- Papa Afrika also known as Winston Ruddle, the name behind the Mama Afrika show returned to Dar es Salaam after previously staging shows in 2008 and 2012. Papa Afrika says, “We returned to Dar because it’s the home where our Mama Afrika group originates from, so it was only right to pay homage.”
Nobody ever says this, but being at a circus show is like eating a delicious meal but only with your eyes. This was a feeling I vividly felt as my eyes were feasting on the highly entertaining and jaw-dropping Mama Afrika show currently unfolding in Dar es Salaam.
With rave reviews coming from all corners of the city, I knew that this was a circus of a lifetime – the kind that you will be remiss to miss out on.
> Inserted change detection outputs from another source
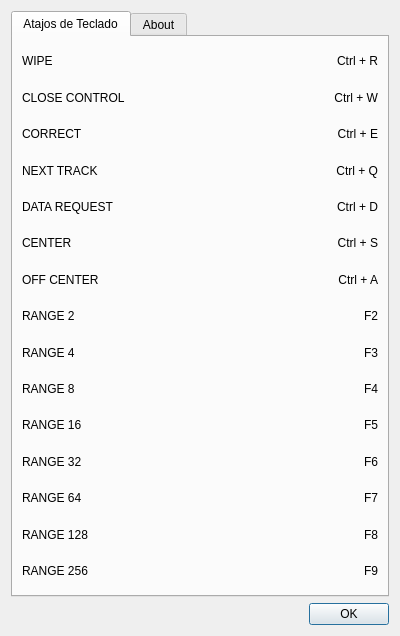
Qt form botonera/infomessage.ui (jordan045/tdc-botonera) before a commit.
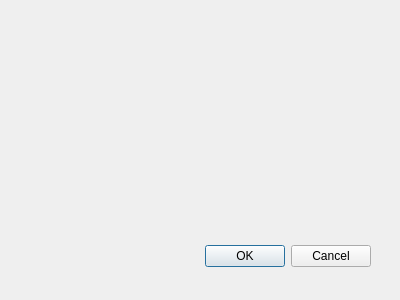
The same form after that commit.

```diff
--- a/botonera/infomessage.ui
+++ b/botonera/infomessage.ui
@@ -7,372 +7,28 @@
     <x>0</x>
     <y>0</y>
     <width>400</width>
-    <height>636</height>
+    <height>300</height>
    </rect>
   </property>
   <property name="windowTitle">
    <string>Dialog</string>
   </property>
-  <layout class="QVBoxLayout" name="verticalLayout">
-   <item>
-    <widget class="QTabWidget" name="tabWidget">
-     <property name="currentIndex">
-      <number>0</number>
-     </property>
-     <widget class="QWidget" name="tab">
-      <attribute name="title">
-       <string>Atajos de Teclado</string>
-      </attribute>
-      <layout class="QVBoxLayout" name="verticalLayout_2">
-       <item>
-        <layout class="QHBoxLayout" name="horizontalLayout_2">
-         <item>
-          <widget class="QLabel" name="label">
-           <property name="text">
-            <string>WIPE</string>
-           </property>
-          </widget>
-         </item>
-         <item>
-          <widget class="QLabel" name="label_16">
-           <property name="text">
-            <string>Ctrl + R</string>
-           </property>
-           <property name="alignment">
-            <set>Qt::AlignRight|Qt::AlignTrailing|Qt::AlignVCenter</set>
-           </property>
-          </widget>
-         </item>
-        </layout>
-       </item>
-       <item>
-        <layout class="QHBoxLayout" name="horizontalLayout_10">
-         <item>
-          <widget class="QLabel" name="label_2">
-           <property name="text">
-            <string>CLOSE CONTROL</string>
-           </property>
-          </widget>
-         </item>
-         <item>
-          <widget class="QLabel" name="label_17">
-           <property name="text">
-            <string>Ctrl + W</string>
-           </property>
-           <property name="alignment">
-            <set>Qt::AlignRight|Qt::AlignTrailing|Qt::AlignVCenter</set>
-           </property>
-          </widget>
-         </item>
-        </layout>
-       </item>
-       <item>
-        <layout class="QHBoxLayout" name="horizontalLayout_15">
-         <item>
-          <widget class="QLabel" name="label_3">
-           <property name="text">
-            <string>CORRECT</string>
-           </property>
-          </widget>
-         </item>
-         <item>
-          <widget class="QLabel" name="label_18">
-           <property name="text">
-            <string>Ctrl + E</string>
-           </property>
-           <property name="alignment">
-            <set>Qt::AlignRight|Qt::AlignTrailing|Qt::AlignVCenter</set>
-           </property>
-          </widget>
-         </item>
-        </layout>
-       </item>
-       <item>
-        <layout class="QHBoxLayout" name="horizontalLayout_14">
-         <item>
-          <widget class="QLabel" name="label_4">
-           <property name="text">
-            <string>NEXT TRACK</string>
-           </property>
-          </widget>
-         </item>
-         <item>
-          <widget class="QLabel" name="label_19">
-           <property name="text">
-            <string>Ctrl + Q</string>
-           </property>
-           <property name="alignment">
-            <set>Qt::AlignRight|Qt::AlignTrailing|Qt::AlignVCenter</set>
-           </property>
-          </widget>
-         </item>
-        </layout>
-       </item>
-       <item>
-        <layout class="QHBoxLayout" name="horizontalLayout_13">
-         <item>
-          <widget class="QLabel" name="label_7">
-           <property name="text">
-            <string>DATA REQUEST</string>
-           </property>
-          </widget>
-         </item>
-         <item>
-          <widget class="QLabel" name="label_20">
-           <property name="text">
-            <string>Ctrl + D</string>
-           </property>
-           <property name="alignment">
-            <set>Qt::AlignRight|Qt::AlignTrailing|Qt::AlignVCenter</set>
-           </property>
-          </widget>
-         </item>
-        </layout>
-       </item>
-       <item>
-        <layout class="QHBoxLayout" name="horizontalLayout_12">
-         <item>
-          <widget class="QLabel" name="label_6">
-           <property name="text">
-            <string>CENTER</string>
-           </property>
-          </widget>
-         </item>
-         <item>
-          <widget class="QLabel" name="label_21">
-           <property name="text">
-            <string>Ctrl + S</string>
-           </property>
-           <property name="alignment">
-            <set>Qt::AlignRight|Qt::AlignTrailing|Qt::AlignVCenter</set>
-           </property>
-          </widget>
-         </item>
-        </layout>
-       </item>
-       <item>
-        <layout class="QHBoxLayout" name="horizontalLayout_11">
-         <item>
-          <widget class="QLabel" name="label_5">
-           <property name="text">
-            <string>OFF CENTER</string>
-           </property>
-          </widget>
-         </item>
-         <item>
-          <widget class="QLabel" name="label_22">
-           <property name="text">
-            <string>Ctrl + A</string>
-           </property>
-           <property name="alignment">
-            <set>Qt::AlignRight|Qt::AlignTrailing|Qt::AlignVCenter</set>
-           </property>
-          </widget>
-         </item>
-        </layout>
-       </item>
-       <item>
-        <layout class="QHBoxLayout" name="horizontalLayout_8">
-         <item>
-          <widget class="QLabel" name="label_8">
-           <property name="text">
-            <string>RANGE 2</string>
-           </property>
-          </widget>
-         </item>
-         <item>
-          <widget class="QLabel" name="label_23">
-           <property name="text">
-            <string>F2</string>
-           </property>
-           <property name="alignment">
-            <set>Qt::AlignRight|Qt::AlignTrailing|Qt::AlignVCenter</set>
-           </property>
-          </widget>
-         </item>
-        </layout>
-       </item>
-       <item>
-        <layout class="QHBoxLayout" name="horizontalLayout_3">
-         <item>
-          <widget class="QLabel" name="label_9">
-           <property name="text">
-            <string>RANGE 4</string>
-           </property>
-          </widget>
-         </item>
-         <item>
-          <widget class="QLabel" name="label_24">
-           <property name="text">
-            <string>F3</string>
-           </property>
-           <property name="alignment">
-            <set>Qt::AlignRight|Qt::AlignTrailing|Qt::AlignVCenter</set>
-           </property>
-          </widget>
-         </item>
-        </layout>
-       </item>
-       <item>
-        <layout class="QHBoxLayout" name="horizontalLayout_4">
-         <item>
-          <widget class="QLabel" name="label_10">
-           <property name="text">
-            <string>RANGE 8</string>
-           </property>
-          </widget>
-         </item>
-         <item>
-          <widget class="QLabel" name="label_25">
-           <property name="text">
-            <string>F4</string>
-           </property>
-           <property name="alignment">
-            <set>Qt::AlignRight|Qt::AlignTrailing|Qt::AlignVCenter</set>
-           </property>
-          </widget>
-         </item>
-        </layout>
-       </item>
-       <item>
-        <layout class="QHBoxLayout" name="horizontalLayout_5">
-         <item>
-          <widget class="QLabel" name="label_11">
-           <property name="text">
-            <string>RANGE 16</string>
-           </property>
-          </widget>
-         </item>
-         <item>
-          <widget class="QLabel" name="label_26">
-           <property name="text">
-            <string>F5</string>
-           </property>
-           <property name="alignment">
-            <set>Qt::AlignRight|Qt::AlignTrailing|Qt::AlignVCenter</set>
-           </property>
-          </widget>
-         </item>
-        </layout>
-       </item>
-       <item>
-        <layout class="QHBoxLayout" name="horizontalLayout_6">
-         <item>
-          <widget class="QLabel" name="label_12">
-           <property name="text">
-            <string>RANGE 32</string>
-           </property>
-          </widget>
-         </item>
-         <item>
-          <widget class="QLabel" name="label_27">
-           <property name="text">
-            <string>F6</string>
-           </property>
-           <property name="alignment">
-            <set>Qt::AlignRight|Qt::AlignTrailing|Qt::AlignVCenter</set>
-           </property>
-          </widget>
-         </item>
-        </layout>
-       </item>
-       <item>
-        <layout class="QHBoxLayout" name="horizontalLayout_7">
-         <item>
-          <widget class="QLabel" name="label_13">
-           <property name="text">
-            <string>RANGE 64</string>
-           </property>
-          </widget>
-         </item>
-         <item>
-          <widget class="QLabel" name="label_28">
-           <property name="text">
-            <string>F7</string>
-           </property>
-           <property name="alignment">
-            <set>Qt::AlignRight|Qt::AlignTrailing|Qt::AlignVCenter</set>
-           </property>
-          </widget>
-         </item>
-        </layout>
-       </item>
-       <item>
-        <layout class="QHBoxLayout" name="horizontalLayout_16">
-         <item>
-          <widget class="QLabel" name="label_14">
-           <property name="text">
-            <string>RANGE 128</string>
-           </property>
-          </widget>
-         </item>
-         <item>
-          <widget class="QLabel" name="label_29">
-           <property name="text">
-            <string>F8</string>
-           </property>
-           <property name="alignment">
-            <set>Qt::AlignRight|Qt::AlignTrailing|Qt::AlignVCenter</set>
-           </property>
-          </widget>
-         </item>
-        </layout>
-       </item>
-       <item>
-        <layout class="QHBoxLayout" name="horizontalLayout_9">
-         <item>
-          <widget class="QLabel" name="label_15">
-           <property name="text">
-            <string>RANGE 256</string>
-           </property>
-          </widget>
-         </item>
-         <item>
-          <widget class="QLabel" name="label_30">
-           <property name="text">
-            <string>F9</string>
-           </property>
-           <property name="alignment">
-            <set>Qt::AlignRight|Qt::AlignTrailing|Qt::AlignVCenter</set>
-           </property>
-          </widget>
-         </item>
-        </layout>
-       </item>
-      </layout>
-     </widget>
-     <widget class="QWidget" name="tab_2">
-      <attribute name="title">
-       <string>About</string>
-      </attribute>
-     </widget>
-    </widget>
-   </item>
-   <item>
-    <layout class="QHBoxLayout" name="horizontalLayout">
-     <item>
-      <spacer name="horizontalSpacer">
-       <property name="orientation">
-        <enum>Qt::Horizontal</enum>
-       </property>
-       <property name="sizeHint" stdset="0">
-        <size>
-         <width>40</width>
-         <height>20</height>
-        </size>
-       </property>
-      </spacer>
-     </item>
-     <item>
-      <widget class="QPushButton" name="pushButton">
-       <property name="text">
-        <string>OK</string>
-       </property>
-      </widget>
-     </item>
-    </layout>
-   </item>
-  </layout>
+  <widget class="QDialogButtonBox" name="buttonBox">
+   <property name="geometry">
+    <rect>
+     <x>30</x>
+     <y>240</y>
+     <width>341</width>
+     <height>32</height>
+    </rect>
+   </property>
+   <property name="orientation">
+    <enum>Qt::Horizontal</enum>
+   </property>
+   <property name="standardButtons">
+    <set>QDialogButtonBox::Cancel|QDialogButtonBox::Ok</set>
+   </property>
+  </widget>
  </widget>
  <resources/>
  <connections/>
```
Left out of the diff: 35 changed lines with no effect on the pictures.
Papa Afrika also known as Winston Ruddle, the name behind the Mama Afrika show returned to Dar es Salaam after previously staging shows in 2008 and 2012. Papa Afrika says, “We returned to Dar because it’s the home where our Mama Afrika group originates from, so it was only right to pay homage.”
“With lockdowns currently in place in many parts of the world, Mama Afrika is the only live circus show in currently still thriving,” he adds.
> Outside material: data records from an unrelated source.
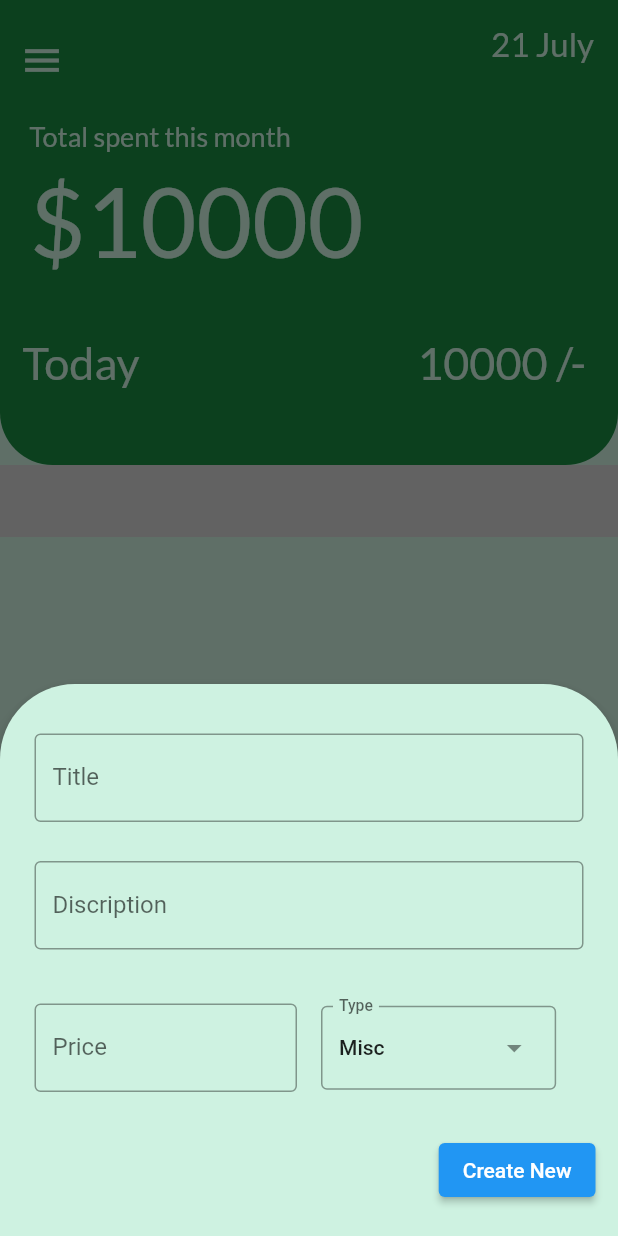
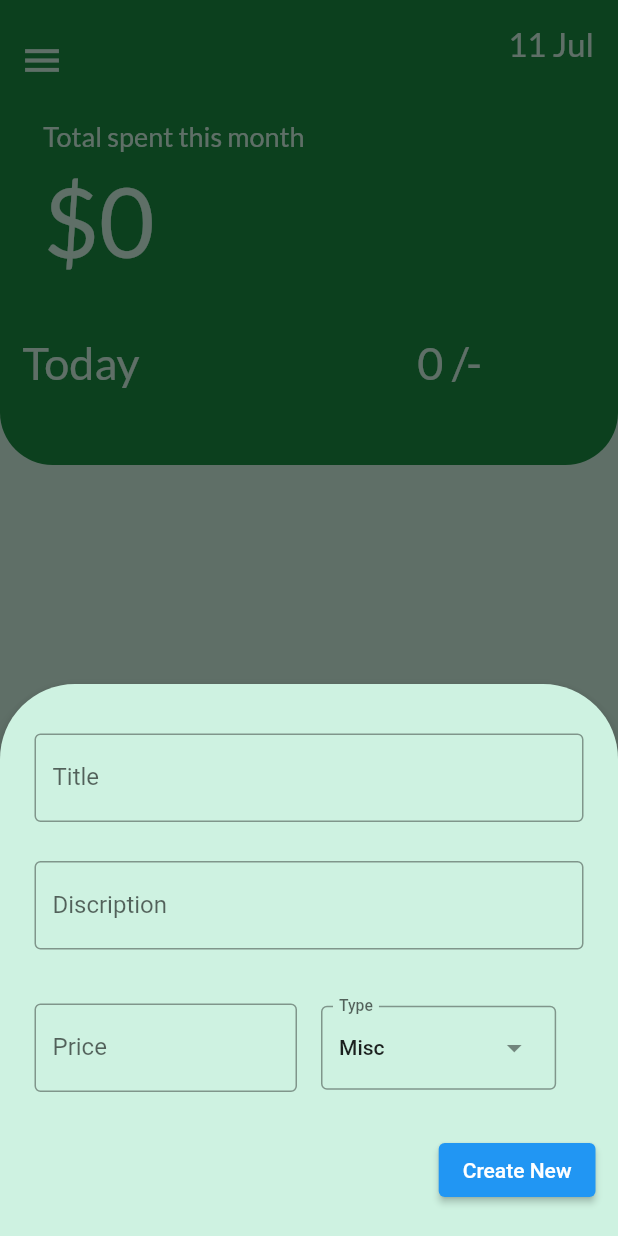
Before and after one commit to gauravghodinde/projectsOfFlutter, a Flutter app: the screen it shows after launch, after a tap on the "add" icon, on a phone screen of 412 x 824 dp. Run offline on Flutter 3.47's test engine with Material 2 defaults, Android fonts, the phone set to English and light mode, and no system bars; our stand-ins replace date_format, google_fonts, sqflite; accounts and stored records are empty.

Commit message:
12july commit

```diff
--- a/college_finder_test_one/lib/database/dataase_helper.dart
+++ b/college_finder_test_one/lib/database/dataase_helper.dart
@@ -56,6 +56,28 @@ class SQLHelper {
     return db.query('items', orderBy: "id");
   }
 
+  //get all items/price of all items from current month
+  static Future<List<Map<String, dynamic>>> getPriceThisMonth() async {
+    final db = await SQLHelper.db();
+    print("called func getPriceThisMonth");
+    return db.query('items',
+        columns: ['price'],
+        where: "month = ?",
+        whereArgs: [DateTime.now().month],
+        orderBy: "date");
+  }
+
+  /// get all items/price from current day
+  static Future<List<Map<String, dynamic>>> getPriceToday() async {
+    final db = await SQLHelper.db();
+    print("called func getPriceToday");
+    return db.query('items',
+        columns: ['price'],
+        where: "date = ?",
+        whereArgs: [DateTime.now().day],
+        orderBy: "id");
+  }
+
   // Read a single item by id
   static Future<List<Map<String, dynamic>>> getItem(int id) async {
     final db = await SQLHelper.db();
--- a/college_finder_test_one/lib/pages/home_page.dart
+++ b/college_finder_test_one/lib/pages/home_page.dart
@@ -3,6 +3,8 @@ import 'package:flutter/services.dart';
 import 'package:google_fonts/google_fonts.dart';
 import 'package:college_finder_test_one/pages/expense_card.dart';
 import 'package:college_finder_test_one/database/dataase_helper.dart';
+import 'package:date_format/date_format.dart';
+
 // ignore: must_be_immutable
 
 class HomePage extends StatefulWidget {
@@ -13,23 +15,74 @@ class HomePage extends StatefulWidget {
 }
 
 class HomePagestate extends State<HomePage> {
-  var date = "21 July";
-  var totalSpent = "\$10000";
-  var todaySpent = "10000";
+  static int totalSpentInt = 0;
+  static int todaySpentInt = 0;
 
+  // late final dateFull = DateTime.now();
+  // late final date = "${dateFull.day} ${dateFull.day.toString()}";
+  late final date = formatDate(DateTime.now(), [d, ' ', M]);
   static List<Map<String, dynamic>> items = [];
-  bool isLoading = true;
+  static List<Map<String, dynamic>> totalSpentThisMonthList = [];
+  static List<Map<String, dynamic>> totalSpentTodayList = [];
+  static bool isLoading = true;
 
   void getAllItems() async {
     //gets all items and stores it in items
     final data = await SQLHelper.getItems();
+    final totalSpentThisMonthData = await SQLHelper.getPriceThisMonth();
+    final totalSpentTodayData = await SQLHelper.getPriceToday();
     setState(() {
       items = data;
+      totalSpentThisMonthList = totalSpentThisMonthData;
+      totalSpentTodayList = totalSpentTodayData;
+      isLoading = false;
+    });
+    totalSpentTodayList.forEach((element) {
+      var inString = element.values.toString();
+      inString = inString.replaceAll(new RegExp(r'[#*)(@!,^&%.$\s]+'), "");
+      todaySpentInt += int.parse(inString);
 
-      isLoading = false;
+      totalSpentThisMonthList.forEach((element) {
+        var inString = element.values.toString();
+        inString = inString.replaceAll(new RegExp(r'[#*)(@!,^&%.$\s]+'), "");
+        totalSpentInt += int.parse(inString);
+      });
     });
     print(items);
   }
+
+  // get total money spent this month
+  // Future<void> totalSpentThisMonthFunc() async {
+  //   final totalSpentThisMonthData = await SQLHelper.getPriceThisMonth();
+  //   setState(() {
+  //     totalSpentThisMonthList = totalSpentThisMonthData;
+  //   });
+  //   //[{price: 200}, {price: 2000}, {price: 500}]
+  //   totalSpentThisMonthList.forEach((element) {
+  //     var inString = element.values.toString();
+  //     inString = inString.replaceAll(new RegExp(r'[#*)(@!,^&%.$\s]+'), "");
+  //     totalSpentInt += int.parse(inString);
+  //   });
+
+  //   print("Total spent this month ....${totalSpentThisMonthList}");
+  //   print(totalSpentInt);
+  // }
+
+  // Future<void> totalSpentTodayFunc() async {
+  //   final totalSpentTodayData = await SQLHelper.getPriceToday();
+  //   setState(() {
+  //     totalSpentTodayList = totalSpentTodayData;
+  //   });
+  //   //[{price: 200}, {price: 2000}, {price: 500}]
+  //   totalSpentTodayList.forEach((element) {
+  //     var inString = element.values.toString();
+  //     inString = inString.replaceAll(new RegExp(r'[#*)(@!,^&%.$\s]+'), "");
+  //     todaySpentInt += int.parse(inString);
+  //   });
+
+  //   print("Total spent this today ....${totalSpentTodayList}");
+  //   print(todaySpentInt);
+  // }
 
   final TextEditingController titleController = TextEditingController();
   final TextEditingController descriptionController = TextEditingController();
@@ -40,13 +93,19 @@ class HomePagestate extends State<HomePage> {
   @override
   void initState() {
     super.initState();
-    getAllItems(); // Loading the diary when the app starts
+    getAllItems();
+
+    // Loading the diary when the app starts
   }
+
+  // Delete an item
 
   Future<void> addItem() async {
     await SQLHelper.createItem(titleController.text, descriptionController.text,
         int.parse(priceController.text), typeController.text);
+
     getAllItems();
+
     print("get all items .. additem");
   }
 
@@ -105,7 +164,7 @@ class HomePagestate extends State<HomePage> {
                         padding: EdgeInsets.only(right: 150),
                         child: Padding(
                             padding: EdgeInsets.symmetric(vertical: 7),
-                            child: Text(totalSpent,
+                            child: Text("\$${totalSpentInt}",
                                 overflow: TextOverflow.visible,
                                 softWrap: false,
                                 maxLines: 1,
@@ -128,7 +187,7 @@ class HomePagestate extends State<HomePage> {
                           padding: EdgeInsets.only(left: 170),
                           child: Padding(
                               padding: EdgeInsets.only(right: 0),
-                              child: Text("$todaySpent /-",
+                              child: Text("$todaySpentInt /-",
                                   style: GoogleFonts.lato(
                                       fontSize: 30, color: Color(0xffCEF2E1)))),
                         )
--- a/college_finder_test_one/pubspec.yaml
+++ b/college_finder_test_one/pubspec.yaml
@@ -1,4 +1,4 @@
-name: auto_expense
+name: college_finder_test_one
 description: A new Flutter project.
 publish_to: 'none'
 version: 0.1.0
@@ -11,6 +11,7 @@ dependencies:
     sdk: flutter
   google_fonts: ^5.1.0
   sqflite: ^2.2.8+4
+  date_format: ^2.0.7
 
 dev_dependencies:
   flutter_test:
```
Also changed, not shown: college_finder_test_one/lib/pages/expense_card.dart (+61 -1 lines), college_finder_test_one/pubspec.lock.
If you’re at a circus show, one thing to anticipate is a bowl of energetic performances, the edge-of-the-cliff kind of displays that will have you breathing with bated breath.
When I attended the Mama Afrika show on its last week of display, as part of the crowd the first act I saw was an opening dance followed by a unicycle performance so enthralling that the audience as if on cue all applauded.
After these two acts more activities such the Zaouli dance from West Africa, the contortion – where one guy folded and bent himself in ways beyond human explanation, all unfolded. These were followed by a guy doing all sorts of dexterities on a ladder guy, he was immediately followed by hand-to-hand acrobatics, where able men carried one another, mostly supporting each other with hands, one went a step further and only relied on his head to do the carrying for him – it was a scene only imaginable in movies.
After a 20-minute break, the show resumed to the display of a bouncing ball lady who dribbled more than six balls at once, it was a performance that required not only focus, but nimbleness to pull it off.
This act was followed by a Zulu traditional dance and then a stilt dance that got the crowd on the edge of their seats. Other different displays such as the Icarian game performed by the Ally brothers, where a 14-year-old Ali broke a record by going over his supposed goal of 25 backflips, before his brother added six more had the audience stunned. These two left the crowd speechless and were immediately followed by the hula-hoop lady who hula-hooped so effortlessly on top of a moving ball.
The closing act of the eventful night saw was a dish spinning gentleman accompanied by dancing ladies. It would be regrettable if I omit to mention the clown that often hopped onto the stage and made everyone happy with laughter, he would call people on stage and instruct them to do silly moves, this was a breather which brought a light atmosphere into the circus tents where were the hearts of the audience were racing from all the adrenaline rushing activities being showcased.
The Beat spoke to the hand-to-hand team comprising of the pioneer student of the Mama Afrika team, Fadhili Ramadhan, and his teammate Ibrahim Job.
As I walked into the circus environs, I saw the duo training and they caught my attention almost immediately. Fadhili was already in the craft by the age of 14. His teammate Job says he learns a lot from Fadhili, and they work well together, watch and understand each other, which avoids any unnecessary accidents during performance. They pointed out that they usually train an hour before the show during show days and when there is no show, they train five days a week and take the weekends off to rejuvenate their bodies.
The Beat also spoke to Zaina Jaffery a.k.a the juggler, who revealed that the secret behind her success, is hardwork. “I work out a lot and that’s why I confidently juggle the mats and the tables without any fear, I am also in love with what I do. I derive immense success and joy in this craft,” she said.
Zaria’s performances have not been without accidents, she’s had a table fall on her before but her persistence is what has made her stick to the craft.
The crowd was not left behind, Marystella Swai who was enjoying the display, says the show was thrilling and worth every penny.
9-year-old Valentin Iggui was among those called on stage by the clown. He shared his thoughts about the show, “I was scared at first but my confidence grew and I followed the clown’s instruction and it turned out to be a lot of fun.” Valentin got big cheers from the crowd because he exuded confidence.
Valentin’s 12-year-old sister Liza Iggui was with him at the show. She said she equally enjoyed the show because it was different from a circus show they saw in France. With this particular show, the performers were all smiling and happy and another added appeal was the lack of animals on stage.
The production manager of the group Mr. Tumaini Mbutu pointed out they had plenty of students and the performing group was filled with mostly upcoming artists given opportunities to showcase their talents.
At the conclusion of the show, everyone danced to several beats including Miriam Makeba a.k.a. Mama Afrika’s ‘Patapata’.
A circus show is where one cannot risk to put their eye off the ball, lest they risk a misstep, equally for the spectators, it’s a riveting scene demanding of full attention.
Mama Afrika show is still ongoing until January 10, 2021 at the Jeshini Grounds in Masaki.